Montreal fest spotlights auteurs
Steve Buscemi to event to support 'Handsome Harry'MONTREAL -- The Festival du Nouveau Cinema in Montreal has a reputation as a Canadian festival that allows auteur directors to seize the spotlight weeks after the Toronto International Film Festival has wrapped and rolled up its red carpet for Hollywood A-listers.
"We all got our start here. It wasn't always about business," New York-based filmmaker Bette Gordon says of fellow indie veterans like Wim Wenders, Atom Egoyan, Jim Jarmusch and Peter Greenaway who have long shown their work at FNC.
Gordon has brought her latest film, "Handsome Harry," and its all-star cast that includes Jamey Sheridan, Steve Buscemi and Aidan Quinn, to Montreal for another festival screening before Mark Urman's new distribution outfit Paladin releases the picture in early 2010.
In a recession-conscious decision, Gordon opted to debut her low-budget friendship drama about ex-Vietnam vets at Tribeca rather than Toronto so her entire New York-based cast could attend the premiere.
"It was the right decision for me to make. Every actor was on the stage," Gordon recalled of the Tribeca launch.
Another discovery title in Montreal is French documentarian Lea Rinaldi's "Behind Jim Jarmusch," a portrait of Jarmusch at work on the set of his latest film "The Limits of Control" in Seville, Spain.
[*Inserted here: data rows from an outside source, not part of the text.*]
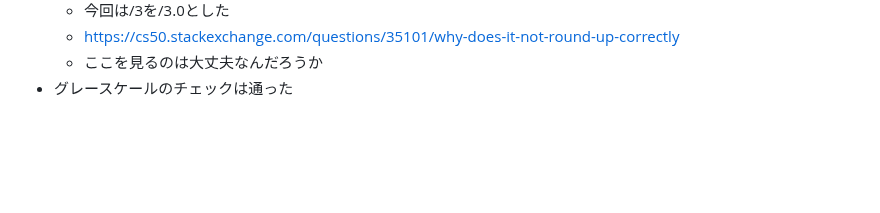
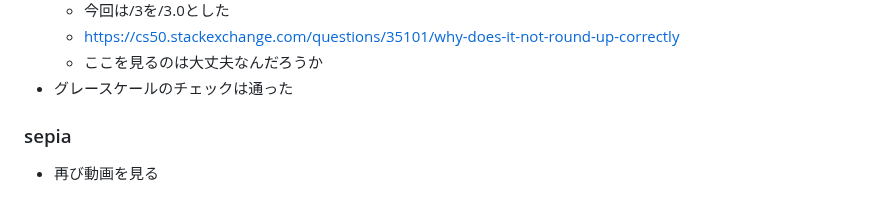
Before and after one commit to zer0-u/cs50, a Markdown page: 4_Memory/memo.md, the part around the change. Rendered like a GitHub page; blank space fills up the shorter version.

Commit message:
Sat, Jan 14, 2023, 5:43 AM +00:00

```diff
--- a/4_Memory/memo.md
+++ b/4_Memory/memo.md
@@ -185,3 +185,6 @@
     - https://cs50.stackexchange.com/questions/35101/why-does-it-not-round-up-correctly
     - ここを見るのは大丈夫なんだろうか
 - グレースケールのチェックは通った
+
+### sepia
+- 再び動画を見る
```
Jarmusch gave Rinaldi creative carte blanche, but also no movie script or shooting schedule on set. So the French filmmaker remained in the dark as she completed her rear-guard portrait of the indie pioneer directing Tilda Swinton, Bill Murray and Jarmusch favorite Isaach de Bankole.
"I followed him, but I didn't know what was happening, how long each scene would take to prepare and shoot. It was very intuitive," Rinaldi said of her own three-day shoot.
What she discovered was the importance of serendipitous craft as Jarmusch found images and details in what otherwise appears a plot-less, slow-paced avant garde drama.
"He (Jarmusch) doesn't like analysis of his work. He just wants to experiment," Rinaldi said.
Montreal also offered a second look at Quebec director Alexandre Franchi's "The Wild Hunt," which last month came away from Toronto with the juried best Canadian first feature award.
"We left Toronto on a high," Franchi says of flying largely under the radar at the Hollywood-dominated TIFF festival.
With the Toronto trophy in hand, Franchi looks ahead to possible international sales for his fantasy role-playing drama.
At the same time, as producer and director of the low-budget indie pic, Franchi also knows to downplay expectations during the current industry downturn.
Besides having no recognizable stars, "The Wild Hunt" also confounds by playing with genres. The film portrays ordinary people reenacting Medieval battles in the woods north of Montreal.
At first the role-playing games between battling Vikings and Celts recall "Braveheart" or "Lord of the Rings". But as the "larping" game comes to a climax, the film turns suddenly violent and gruesome, providing a sobering finale that thrills younger cinema-goers and shocks older ones, Franchi says of festival screenings so far.
"People regress and it's a free-for-all," the director says as reality and fantasy collide during the wild hunt's dramatic conclusion.
The Festival du Nouveau Cinema began Oct. 7 and runs through Oct. 18.